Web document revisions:
________________________________________
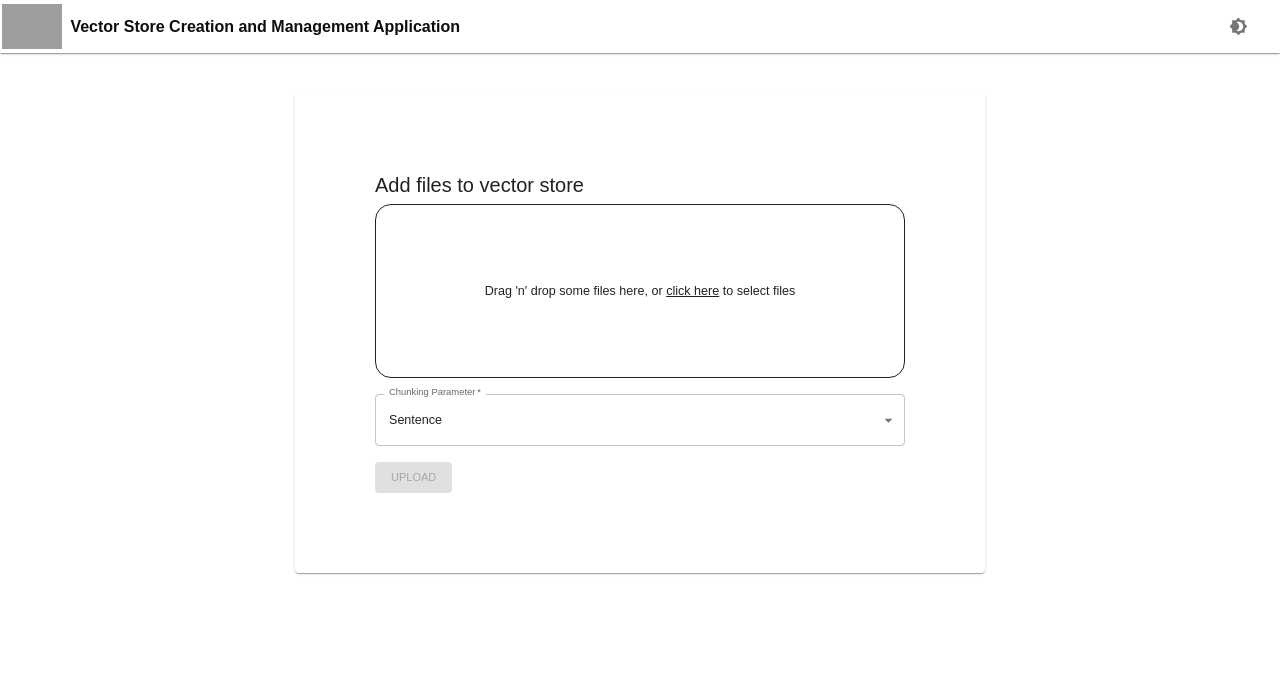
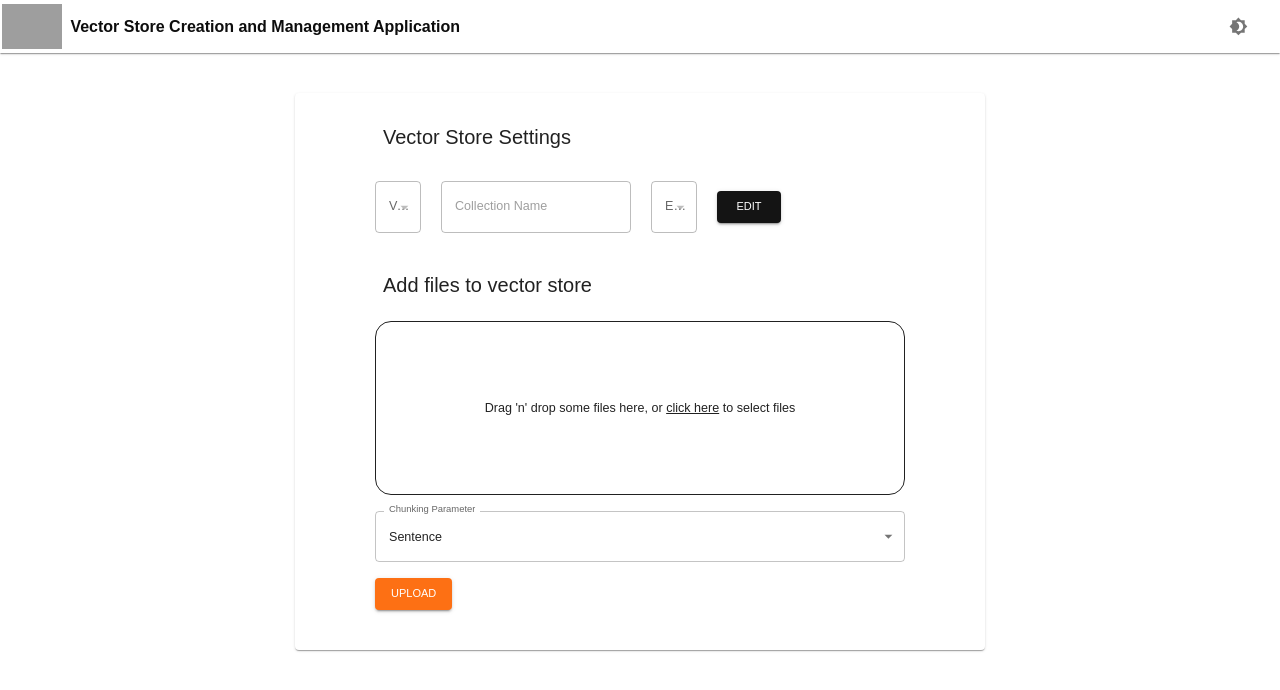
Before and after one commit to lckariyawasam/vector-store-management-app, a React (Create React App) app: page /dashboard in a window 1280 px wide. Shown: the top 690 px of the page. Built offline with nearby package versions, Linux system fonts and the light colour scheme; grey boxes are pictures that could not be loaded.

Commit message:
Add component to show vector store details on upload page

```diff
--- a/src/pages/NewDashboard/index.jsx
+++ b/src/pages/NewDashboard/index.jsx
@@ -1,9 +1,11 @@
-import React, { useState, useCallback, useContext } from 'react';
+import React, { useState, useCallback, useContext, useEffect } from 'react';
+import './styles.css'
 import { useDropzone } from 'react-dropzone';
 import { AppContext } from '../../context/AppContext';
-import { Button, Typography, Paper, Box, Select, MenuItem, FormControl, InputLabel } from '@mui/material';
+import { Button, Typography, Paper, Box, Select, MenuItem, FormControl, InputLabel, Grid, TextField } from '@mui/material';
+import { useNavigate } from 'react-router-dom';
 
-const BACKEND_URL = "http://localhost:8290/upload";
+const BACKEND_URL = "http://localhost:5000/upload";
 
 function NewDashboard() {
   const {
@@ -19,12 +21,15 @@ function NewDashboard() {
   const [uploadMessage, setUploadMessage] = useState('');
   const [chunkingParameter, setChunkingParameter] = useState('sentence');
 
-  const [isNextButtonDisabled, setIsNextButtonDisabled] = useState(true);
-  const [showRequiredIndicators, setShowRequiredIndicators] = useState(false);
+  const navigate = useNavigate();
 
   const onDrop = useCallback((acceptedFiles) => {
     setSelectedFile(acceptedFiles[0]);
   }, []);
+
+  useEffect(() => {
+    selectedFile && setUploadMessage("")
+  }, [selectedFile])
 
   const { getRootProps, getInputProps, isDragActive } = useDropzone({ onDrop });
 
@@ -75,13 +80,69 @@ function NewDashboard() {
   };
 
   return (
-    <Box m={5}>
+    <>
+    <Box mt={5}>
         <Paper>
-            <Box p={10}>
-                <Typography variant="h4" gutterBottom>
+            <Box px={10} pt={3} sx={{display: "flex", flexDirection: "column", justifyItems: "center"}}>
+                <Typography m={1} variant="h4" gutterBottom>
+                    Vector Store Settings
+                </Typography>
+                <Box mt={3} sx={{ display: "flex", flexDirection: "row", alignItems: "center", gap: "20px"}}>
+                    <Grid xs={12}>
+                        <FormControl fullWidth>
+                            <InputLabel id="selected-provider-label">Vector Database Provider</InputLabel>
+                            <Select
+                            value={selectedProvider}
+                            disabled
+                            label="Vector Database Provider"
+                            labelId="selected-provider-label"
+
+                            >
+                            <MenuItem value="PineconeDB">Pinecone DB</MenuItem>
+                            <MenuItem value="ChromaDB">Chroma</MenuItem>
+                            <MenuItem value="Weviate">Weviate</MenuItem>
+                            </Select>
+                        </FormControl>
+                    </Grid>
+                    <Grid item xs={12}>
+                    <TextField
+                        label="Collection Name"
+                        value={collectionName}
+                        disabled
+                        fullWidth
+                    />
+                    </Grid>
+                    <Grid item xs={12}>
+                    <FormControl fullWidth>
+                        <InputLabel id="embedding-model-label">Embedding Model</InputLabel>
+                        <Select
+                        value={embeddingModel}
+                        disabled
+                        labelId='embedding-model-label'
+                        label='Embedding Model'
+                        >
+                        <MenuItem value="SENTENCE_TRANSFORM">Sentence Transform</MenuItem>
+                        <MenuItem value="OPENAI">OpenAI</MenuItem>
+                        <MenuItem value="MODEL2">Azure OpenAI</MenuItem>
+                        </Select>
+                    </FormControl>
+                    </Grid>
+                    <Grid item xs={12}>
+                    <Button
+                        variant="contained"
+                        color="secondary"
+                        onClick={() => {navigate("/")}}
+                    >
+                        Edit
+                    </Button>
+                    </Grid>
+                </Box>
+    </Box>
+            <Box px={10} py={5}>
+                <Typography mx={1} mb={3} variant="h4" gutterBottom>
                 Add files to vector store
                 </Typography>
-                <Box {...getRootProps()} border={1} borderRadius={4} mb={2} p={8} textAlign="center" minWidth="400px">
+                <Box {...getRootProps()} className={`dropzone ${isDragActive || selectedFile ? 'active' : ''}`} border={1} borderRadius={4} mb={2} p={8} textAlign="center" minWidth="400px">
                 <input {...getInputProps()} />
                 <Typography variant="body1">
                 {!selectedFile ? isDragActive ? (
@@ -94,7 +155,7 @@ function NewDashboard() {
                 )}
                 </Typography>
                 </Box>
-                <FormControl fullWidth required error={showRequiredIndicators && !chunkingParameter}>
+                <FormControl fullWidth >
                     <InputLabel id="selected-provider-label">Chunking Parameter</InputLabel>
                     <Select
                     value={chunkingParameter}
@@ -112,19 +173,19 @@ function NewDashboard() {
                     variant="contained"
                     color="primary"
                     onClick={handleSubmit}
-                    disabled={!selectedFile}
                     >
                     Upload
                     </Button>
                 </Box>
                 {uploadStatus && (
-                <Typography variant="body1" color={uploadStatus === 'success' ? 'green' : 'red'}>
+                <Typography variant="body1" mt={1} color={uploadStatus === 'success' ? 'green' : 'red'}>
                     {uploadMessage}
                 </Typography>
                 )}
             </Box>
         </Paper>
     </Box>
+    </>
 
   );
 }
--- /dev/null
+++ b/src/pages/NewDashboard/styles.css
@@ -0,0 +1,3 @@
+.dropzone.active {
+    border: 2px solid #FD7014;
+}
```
________________________________________
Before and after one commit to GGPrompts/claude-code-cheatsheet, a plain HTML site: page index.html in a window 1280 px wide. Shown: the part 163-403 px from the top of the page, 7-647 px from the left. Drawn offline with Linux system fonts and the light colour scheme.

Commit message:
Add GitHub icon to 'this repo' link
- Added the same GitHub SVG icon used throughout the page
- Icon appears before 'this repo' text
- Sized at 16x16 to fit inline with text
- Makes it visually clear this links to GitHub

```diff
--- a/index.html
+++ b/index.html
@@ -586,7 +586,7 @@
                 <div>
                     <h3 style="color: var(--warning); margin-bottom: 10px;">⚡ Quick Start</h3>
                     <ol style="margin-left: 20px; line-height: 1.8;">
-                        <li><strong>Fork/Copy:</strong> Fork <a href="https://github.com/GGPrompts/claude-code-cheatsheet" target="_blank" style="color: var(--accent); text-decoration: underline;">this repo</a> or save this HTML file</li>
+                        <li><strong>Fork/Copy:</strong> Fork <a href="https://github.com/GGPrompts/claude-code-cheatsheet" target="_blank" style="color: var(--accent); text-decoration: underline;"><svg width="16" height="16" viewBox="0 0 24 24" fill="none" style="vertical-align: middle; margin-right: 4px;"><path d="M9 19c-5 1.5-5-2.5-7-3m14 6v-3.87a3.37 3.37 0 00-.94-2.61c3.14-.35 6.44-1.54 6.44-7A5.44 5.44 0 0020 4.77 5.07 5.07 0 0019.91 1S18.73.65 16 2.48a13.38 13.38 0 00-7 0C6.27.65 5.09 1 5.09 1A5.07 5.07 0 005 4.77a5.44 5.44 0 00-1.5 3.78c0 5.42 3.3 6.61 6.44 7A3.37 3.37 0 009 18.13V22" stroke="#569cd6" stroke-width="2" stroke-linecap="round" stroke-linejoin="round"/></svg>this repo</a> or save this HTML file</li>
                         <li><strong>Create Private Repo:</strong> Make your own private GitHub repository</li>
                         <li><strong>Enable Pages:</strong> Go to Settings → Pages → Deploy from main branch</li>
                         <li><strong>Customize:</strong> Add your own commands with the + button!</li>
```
________________________________________
■ Work task ■
What is needed is one number: how many lines of the records above contain the word "function".

■ Response area ■
5